According to Merriam-Webster, to be politically correct is to agree “with the idea that people should be careful to not use language or behave in a way that could offend a particular group of people.”
Political correctness most often addresses topics such as race, gender, religion and sexual orientation, but it can refer to anything that makes people different from one another. Read more ›
What every liberal who didn’t see this coming needs to understand
Robby Soave|Nov. 9, 2016 8:01 am
Conrad Williams Jr./TNS/NewscomMany will say Trump won because he successfully capitalized on blue collar workers’ anxieties about immigration and globalization. Others will say he won because America rejected a deeply unpopular alternative. Still others will say the country is simply racist to its core.
But there’s another major piece of the puzzle, and it would be a profound mistake to overlook it. Overlooking it was largely the problem, in the first place.
Trump won because of a cultural issue that flies under the radar and remains stubbornly difficult to define, but is nevertheless hugely important to a great number of Americans: political correctness.
More specifically, Trump won because he convinced a great number of Americans that he would destroy political correctness.
I have tried to call attention to this issue for years. I have warned that political correctness actually is a problem on college campuses, where the far-left has gained institutional power and used it to punish people for saying or thinking the wrong thing. And ever since Donald Trump became a serious threat to win the GOP presidential primaries, I have warned that a lot of people, both on campus and off it, were furious about political-correctness-run-amok—so furious that they would give power to any man who stood in opposition to it. Read more ›
By: Betsy McCaughey March 8, 2017
If you want to start a business, the World Bank says you’d be better off in Canada than setting up shop here in the United States, where mind-numbing government regulations smother entrepreneurs.
That was true, anyway, before Donald Trump became president. In his address to Congress last week, Trump announced that a “historic effort to massively reduce job-crushing regulations” is under way. In a mere six weeks, Trump and his Republican allies in Congress have rolled back 90 regulations.
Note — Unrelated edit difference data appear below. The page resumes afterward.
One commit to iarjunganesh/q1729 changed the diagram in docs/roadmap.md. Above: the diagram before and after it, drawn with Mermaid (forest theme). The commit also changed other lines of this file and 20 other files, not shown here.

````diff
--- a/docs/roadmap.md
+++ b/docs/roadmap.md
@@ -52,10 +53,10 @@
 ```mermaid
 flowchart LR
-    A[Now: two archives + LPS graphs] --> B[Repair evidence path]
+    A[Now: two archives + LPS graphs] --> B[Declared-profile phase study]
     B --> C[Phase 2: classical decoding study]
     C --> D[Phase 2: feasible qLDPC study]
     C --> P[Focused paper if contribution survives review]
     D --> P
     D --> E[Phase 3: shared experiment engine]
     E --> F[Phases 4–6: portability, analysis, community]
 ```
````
And they’re just getting started. Read more ›
FBN’s Neil Cavuto breaks down why Carl Paladino’s ideas are a necessary change in politics.